Meanwhile, way too many Christians are embracing this “Buddy Christ,” we-don’t-want-to-make-anyone-uncomfortable, watered-down version of Christianity.
We’ve accepted society’s idea that if you’re flawed, you can’t ever speak out against your flaw or you’re a hypocrite. Of course, since ALL OF US are flawed, many of us never speak out. Even if someone gets tempted to speak up, he stays silent because, “You’re not supposed to mix religion and politics.” Of course, politicians have no problem getting involved in religious matters, but that’s supposed to only go one way while Christians keep their mouths shut. Then if you still want to speak up and say something’s wrong, you’re told not to “talk about social issues.” Meanwhile, people who hate Christians are talking about social issues non-stop. But, we’re not supposed to fire back because that might be “intolerant” or make people “uncomfortable.” Then if all that’s not enough, if you want to condemn bad behavior, you’re told “Judge not, lest ye be judged.” Well, unfortunately, too many people seem to confuse the meaning of that statement with, “If it feels good, it’s okay to do it” or “If someone likes it, you can’t say anything about it because you might hurt her feelings.”
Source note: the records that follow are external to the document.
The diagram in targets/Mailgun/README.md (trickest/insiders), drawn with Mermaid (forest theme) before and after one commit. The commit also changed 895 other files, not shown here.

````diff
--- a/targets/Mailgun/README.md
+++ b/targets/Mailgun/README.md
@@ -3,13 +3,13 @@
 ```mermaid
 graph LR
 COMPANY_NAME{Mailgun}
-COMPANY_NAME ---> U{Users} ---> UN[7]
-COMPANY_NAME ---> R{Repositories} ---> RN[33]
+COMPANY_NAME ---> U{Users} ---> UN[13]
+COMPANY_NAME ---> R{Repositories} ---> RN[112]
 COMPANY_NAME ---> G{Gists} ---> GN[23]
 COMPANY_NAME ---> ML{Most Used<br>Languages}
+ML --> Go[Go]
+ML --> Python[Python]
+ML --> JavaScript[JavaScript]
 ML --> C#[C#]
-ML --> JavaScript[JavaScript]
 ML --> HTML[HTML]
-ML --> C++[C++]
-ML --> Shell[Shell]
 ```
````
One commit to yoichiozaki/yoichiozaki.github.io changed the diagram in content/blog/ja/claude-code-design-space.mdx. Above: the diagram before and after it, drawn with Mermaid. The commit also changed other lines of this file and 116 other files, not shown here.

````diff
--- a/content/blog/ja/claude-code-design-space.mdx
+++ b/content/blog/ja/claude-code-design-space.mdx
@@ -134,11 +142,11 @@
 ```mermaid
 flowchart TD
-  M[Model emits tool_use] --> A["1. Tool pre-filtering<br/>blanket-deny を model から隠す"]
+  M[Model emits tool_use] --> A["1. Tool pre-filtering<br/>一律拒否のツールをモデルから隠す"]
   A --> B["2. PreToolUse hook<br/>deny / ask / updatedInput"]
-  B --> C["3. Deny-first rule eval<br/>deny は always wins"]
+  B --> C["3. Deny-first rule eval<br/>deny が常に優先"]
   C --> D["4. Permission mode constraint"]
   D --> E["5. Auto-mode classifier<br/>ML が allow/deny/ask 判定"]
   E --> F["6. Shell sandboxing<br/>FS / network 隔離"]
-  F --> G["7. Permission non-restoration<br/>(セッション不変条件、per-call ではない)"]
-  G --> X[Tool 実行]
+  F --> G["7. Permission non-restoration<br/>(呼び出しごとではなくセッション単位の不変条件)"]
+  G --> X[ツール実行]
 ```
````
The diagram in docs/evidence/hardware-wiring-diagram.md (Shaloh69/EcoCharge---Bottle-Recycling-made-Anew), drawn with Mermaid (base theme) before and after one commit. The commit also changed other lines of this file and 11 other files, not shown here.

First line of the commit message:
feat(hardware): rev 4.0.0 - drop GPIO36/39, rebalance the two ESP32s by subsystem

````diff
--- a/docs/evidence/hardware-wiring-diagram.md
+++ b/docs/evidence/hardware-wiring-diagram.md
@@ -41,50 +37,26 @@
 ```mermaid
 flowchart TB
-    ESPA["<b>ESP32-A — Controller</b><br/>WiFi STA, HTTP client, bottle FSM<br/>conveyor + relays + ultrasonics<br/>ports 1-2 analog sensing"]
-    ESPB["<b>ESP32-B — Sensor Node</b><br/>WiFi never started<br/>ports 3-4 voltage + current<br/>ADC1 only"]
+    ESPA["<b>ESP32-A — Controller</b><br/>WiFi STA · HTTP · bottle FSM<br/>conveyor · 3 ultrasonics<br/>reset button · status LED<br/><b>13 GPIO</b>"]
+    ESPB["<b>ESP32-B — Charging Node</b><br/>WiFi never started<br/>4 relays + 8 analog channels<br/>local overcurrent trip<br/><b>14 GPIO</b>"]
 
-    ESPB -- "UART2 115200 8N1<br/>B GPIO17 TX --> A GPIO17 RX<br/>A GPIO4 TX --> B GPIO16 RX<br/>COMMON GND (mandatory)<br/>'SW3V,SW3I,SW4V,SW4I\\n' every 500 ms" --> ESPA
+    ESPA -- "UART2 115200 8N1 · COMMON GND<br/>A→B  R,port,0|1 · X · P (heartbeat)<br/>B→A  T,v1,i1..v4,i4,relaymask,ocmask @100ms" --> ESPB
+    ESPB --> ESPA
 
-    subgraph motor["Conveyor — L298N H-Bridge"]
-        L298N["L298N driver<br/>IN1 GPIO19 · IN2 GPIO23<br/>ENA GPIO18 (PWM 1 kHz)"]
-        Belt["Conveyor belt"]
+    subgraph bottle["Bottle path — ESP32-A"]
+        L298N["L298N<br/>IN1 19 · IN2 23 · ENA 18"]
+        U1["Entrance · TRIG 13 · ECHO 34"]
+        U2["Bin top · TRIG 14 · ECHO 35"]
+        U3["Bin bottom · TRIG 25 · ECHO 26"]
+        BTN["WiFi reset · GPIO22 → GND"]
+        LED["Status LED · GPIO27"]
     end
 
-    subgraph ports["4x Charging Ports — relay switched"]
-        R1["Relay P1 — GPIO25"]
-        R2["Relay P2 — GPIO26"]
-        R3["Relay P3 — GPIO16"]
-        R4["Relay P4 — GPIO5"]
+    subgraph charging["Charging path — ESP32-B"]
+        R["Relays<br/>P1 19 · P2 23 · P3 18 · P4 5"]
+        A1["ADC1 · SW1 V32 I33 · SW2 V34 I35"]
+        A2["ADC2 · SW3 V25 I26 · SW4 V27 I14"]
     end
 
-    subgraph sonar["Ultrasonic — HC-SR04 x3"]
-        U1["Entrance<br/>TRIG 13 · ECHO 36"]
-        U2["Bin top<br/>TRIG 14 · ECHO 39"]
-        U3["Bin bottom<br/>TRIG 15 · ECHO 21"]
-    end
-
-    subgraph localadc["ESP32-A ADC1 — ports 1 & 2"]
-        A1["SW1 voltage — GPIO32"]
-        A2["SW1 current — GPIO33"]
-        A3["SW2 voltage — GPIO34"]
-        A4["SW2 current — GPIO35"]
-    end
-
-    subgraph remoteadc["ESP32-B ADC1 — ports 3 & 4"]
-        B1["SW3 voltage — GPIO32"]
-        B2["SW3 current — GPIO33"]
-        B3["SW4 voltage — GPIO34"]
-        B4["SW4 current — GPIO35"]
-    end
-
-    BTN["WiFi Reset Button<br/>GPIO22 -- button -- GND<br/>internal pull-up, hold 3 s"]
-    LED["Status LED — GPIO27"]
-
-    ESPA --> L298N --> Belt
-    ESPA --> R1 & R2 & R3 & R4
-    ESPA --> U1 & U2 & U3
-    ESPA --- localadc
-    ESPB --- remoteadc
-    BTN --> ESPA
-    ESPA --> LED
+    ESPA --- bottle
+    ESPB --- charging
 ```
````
Presbyterian Church members, who have dropped their standards so much that I no longer consider them Christians in any meaningful sense, have even stooped so low as to adopt gay marriage in a failed attempt to make themselves more palatable to a world that hates them.
However, what so many Christians are missing is that a neutered religion that has become so stale, timid and uncertain of what it believes in that it’s afraid to offend non-believers doesn’t have a lot of appeal.
Christians go overboard in the country to emphasize that God is all about forgiveness, making you happy and making you successful. Well, God will indeed help people who pray to Him, but He is not a genie who exists to grant your wishes.
We are here to serve God; He is not here to serve us.
God is also not all sunshine and roses. If our country makes Him angry, He may purposefully ruin us. If you displease Him, He will allow you to go to hell. Are you an atheist? A nice one, who’s generally a good guy? Well, life isn’t a pass/fail test and, yes, according to the Bible, you’re going to hell. Are you a Muslim, a Hindu, a Buddhist? You may be a wonderful person and we can certainly be polite to you, treat you decently, and wish you well, but your gods don’t exist and according to Jesus Christ, "I am the way, and the truth, and the life; no one comes to the Father but through Me."
Quoting Bible verses to people who don’t want to hear them, wagging your finger in their faces or treating sinners hatefully is counterproductive and ultimately, that’s not going to convert very many people to Christ. What will turn people around is showing some spine and standing up for what you believe in. Christians need to take a hint from Phil Robertson, Franklin Graham, Tim Tebow and other Christians who aren’t willing to sanitize their beliefs and their message because people who hate Christians don’t like it.
We should treat people with love and compassion when it’s possible, but we should also be inspired by the courage that early Christians had when preaching the gospel might lead to being thrown to the lions. If we’re not going to talk like we believe, if we’re not going to act like we believe, if we’re not going to live like we believe, then how are people going to become believers through our example?